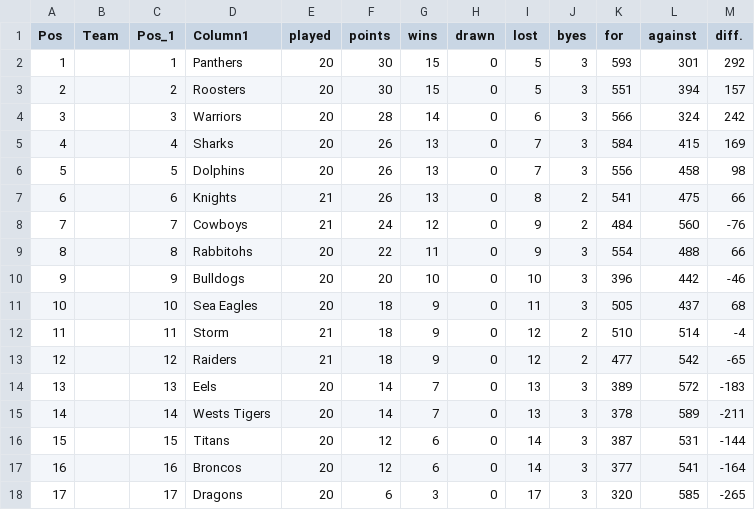
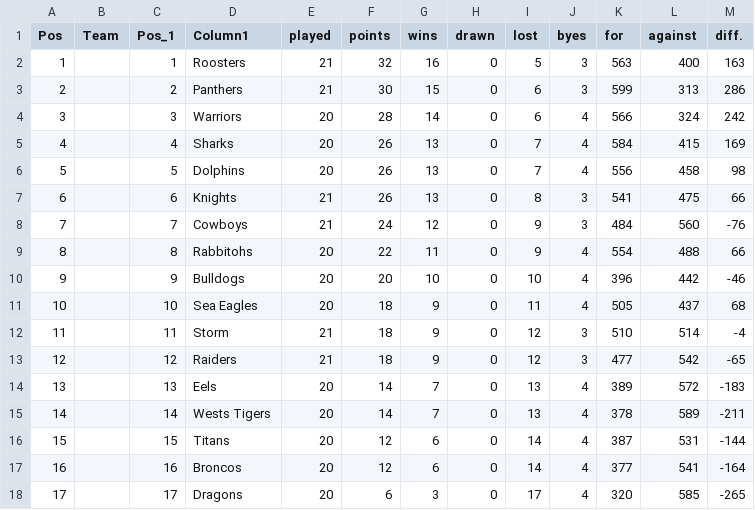
Before and after one commit to Big-Davo/2026-footy-picks, a CSV file: nrl-ladder.csv, drawn as a sheet; only a part is shown; the diff names each change by its address in the sheet, - before the commit and + after, or states it on an @@ line.

Commit message:
Update nrl-ladder.csv (NRL R24)

```diff
--- a/nrl-ladder.csv
+++ b/nrl-ladder.csv
-D2 (Column1): Panthers
+D2 (Column1): Roosters
-E2:E3 (played): 20
+E2:E3 (played): 21
-F2 (points): 30
+F2 (points): 32
-G2 (wins): 15
+G2 (wins): 16
-K2 (for): 593
+K2 (for): 563
-L2 (against): 301
+L2 (against): 400
-M2 (diff.): 292
+M2 (diff.): 163
-D3 (Column1): Roosters
+D3 (Column1): Panthers
-I3 (lost): 5
+I3 (lost): 6
-K3 (for): 551
+K3 (for): 599
-L3 (against): 394
+L3 (against): 313
-M3 (diff.): 157
+M3 (diff.): 286
-J4:J6 (byes): 3
+J4:J6 (byes): 4
-J7:J8 (byes): 2
+J7:J8 (byes): 3
-J9:J11 (byes): 3
+J9:J11 (byes): 4
-J12:J13 (byes): 2
+J12:J13 (byes): 3
-J14:J18 (byes): 3
+J14:J18 (byes): 4
```
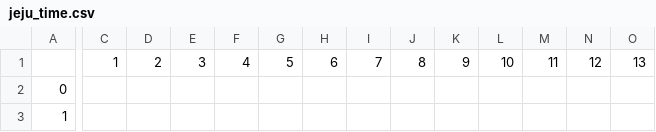
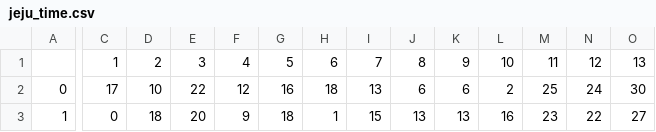
Before and after one commit to JHYOONNN/DST_project, a CSV file: jeju_time.csv, drawn as a sheet; only a part is shown, gaps mark what is left out; the diff covers the shown part only; the diff names each change by its address in the sheet, - before the commit and + after, or states it on an @@ line.

```diff
--- a/jeju_time.csv
+++ b/jeju_time.csv
-C2: (empty)
+C2: 17
-D2: (empty)
+D2: 10
-E2: (empty)
+E2: 22
-F2: (empty)
+F2: 12
-G2: (empty)
+G2: 16
-H2: (empty)
+H2: 18
-I2: (empty)
+I2: 13
-J2: (empty)
+J2: 6
-K2: (empty)
+K2: 6
-L2: (empty)
+L2: 2
-M2: (empty)
+M2: 25
-N2: (empty)
+N2: 24
-O2: (empty)
+O2: 30
-C3: (empty)
+C3: 0
-D3: (empty)
+D3: 18
-E3: (empty)
+E3: 20
-F3: (empty)
+F3: 9
-G3: (empty)
+G3: 18
-H3: (empty)
+H3: 1
-I3: (empty)
+I3: 15
-J3: (empty)
+J3: 13
-K3: (empty)
+K3: 13
-L3: (empty)
+L3: 16
-M3: (empty)
+M3: 23
-N3: (empty)
+N3: 22
-O3: (empty)
+O3: 27
```
Also changed, not shown: 145 edited cells elsewhere in this file, 2 other files.
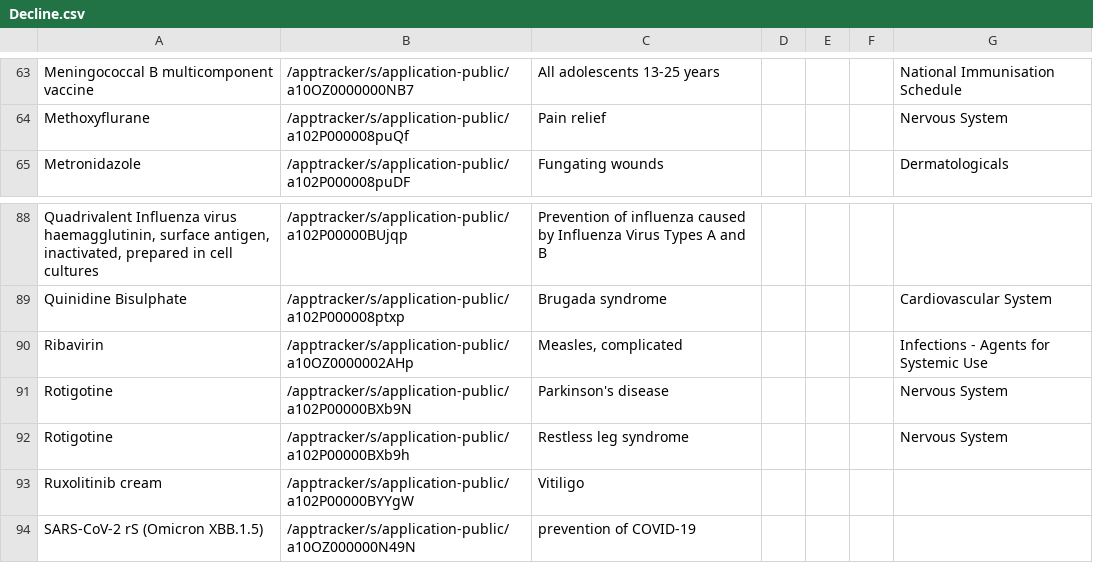
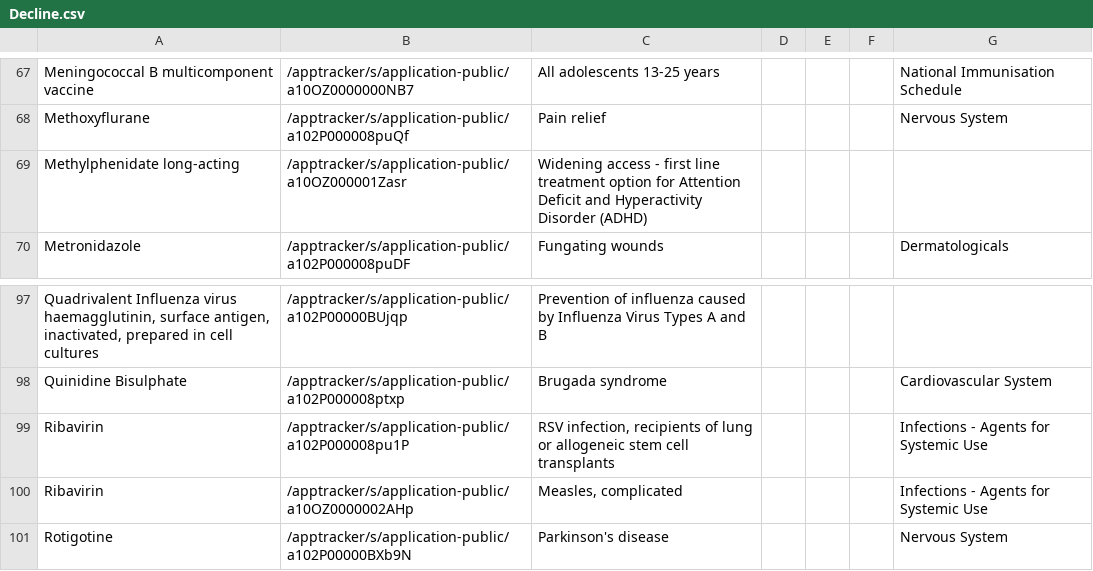
Before and after one commit to UoA-eResearch/pharmac, a CSV file: Decline.csv, drawn as a sheet; only a part is shown, gaps mark what is left out; the shorter side is filled out with more unchanged rows; the diff covers the shown part only; the diff names each change by its address in the sheet, - before the commit and + after, or states it on an @@ line.

```diff
--- a/Decline.csv
+++ b/Decline.csv
+row 69: Methylphenidate long-acting | /apptracker/s/application-public/a10OZ000001Zasr | Widening access - first line treatment option for Attention Deficit and Hyperactivity Disorder (ADHD)
+row 99: Ribavirin | /apptracker/s/application-public/a102P000008pu1P | RSV infection, recipients of lung or allogeneic stem cell transplants |  |  |  | Infections - Agents for Systemic Use
```
Also changed, not shown: 8 added rows elsewhere in this file, CS_CN.csv.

^^^^

#### [THE PROBLEM]
What the response needs is every entry, repeated exactly, and none of the pictures.

#### [WRITTEN SOLUTION]
Before and after one commit to Big-Davo/2026-footy-picks, a CSV file: nrl-ladder.csv, drawn as a sheet; only a part is shown; the diff names each change by its address in the sheet, - before the commit and + after, or states it on an @@ line.

Commit message:
Update nrl-ladder.csv (NRL R24)

```diff
--- a/nrl-ladder.csv
+++ b/nrl-ladder.csv
-D2 (Column1): Panthers
+D2 (Column1): Roosters
-E2:E3 (played): 20
+E2:E3 (played): 21
-F2 (points): 30
+F2 (points): 32
-G2 (wins): 15
+G2 (wins): 16
-K2 (for): 593
+K2 (for): 563
-L2 (against): 301
+L2 (against): 400
-M2 (diff.): 292
+M2 (diff.): 163
-D3 (Column1): Roosters
+D3 (Column1): Panthers
-I3 (lost): 5
+I3 (lost): 6
-K3 (for): 551
+K3 (for): 599
-L3 (against): 394
+L3 (against): 313
-M3 (diff.): 157
+M3 (diff.): 286
-J4:J6 (byes): 3
+J4:J6 (byes): 4
-J7:J8 (byes): 2
+J7:J8 (byes): 3
-J9:J11 (byes): 3
+J9:J11 (byes): 4
-J12:J13 (byes): 2
+J12:J13 (byes): 3
-J14:J18 (byes): 3
+J14:J18 (byes): 4
```
Before and after one commit to JHYOONNN/DST_project, a CSV file: jeju_time.csv, drawn as a sheet; only a part is shown, gaps mark what is left out; the diff covers the shown part only; the diff names each change by its address in the sheet, - before the commit and + after, or states it on an @@ line.

```diff
--- a/jeju_time.csv
+++ b/jeju_time.csv
-C2: (empty)
+C2: 17
-D2: (empty)
+D2: 10
-E2: (empty)
+E2: 22
-F2: (empty)
+F2: 12
-G2: (empty)
+G2: 16
-H2: (empty)
+H2: 18
-I2: (empty)
+I2: 13
-J2: (empty)
+J2: 6
-K2: (empty)
+K2: 6
-L2: (empty)
+L2: 2
-M2: (empty)
+M2: 25
-N2: (empty)
+N2: 24
-O2: (empty)
+O2: 30
-C3: (empty)
+C3: 0
-D3: (empty)
+D3: 18
-E3: (empty)
+E3: 20
-F3: (empty)
+F3: 9
-G3: (empty)
+G3: 18
-H3: (empty)
+H3: 1
-I3: (empty)
+I3: 15
-J3: (empty)
+J3: 13
-K3: (empty)
+K3: 13
-L3: (empty)
+L3: 16
-M3: (empty)
+M3: 23
-N3: (empty)
+N3: 22
-O3: (empty)
+O3: 27
```
Also changed, not shown: 145 edited cells elsewhere in this file, 2 other files.
Before and after one commit to UoA-eResearch/pharmac, a CSV file: Decline.csv, drawn as a sheet; only a part is shown, gaps mark what is left out; the shorter side is filled out with more unchanged rows; the diff covers the shown part only; the diff names each change by its address in the sheet, - before the commit and + after, or states it on an @@ line.

```diff
--- a/Decline.csv
+++ b/Decline.csv
+row 69: Methylphenidate long-acting | /apptracker/s/application-public/a10OZ000001Zasr | Widening access - first line treatment option for Attention Deficit and Hyperactivity Disorder (ADHD)
+row 99: Ribavirin | /apptracker/s/application-public/a102P000008pu1P | RSV infection, recipients of lung or allogeneic stem cell transplants |  |  |  | Infections - Agents for Systemic Use
```
Also changed, not shown: 8 added rows elsewhere in this file, CS_CN.csv.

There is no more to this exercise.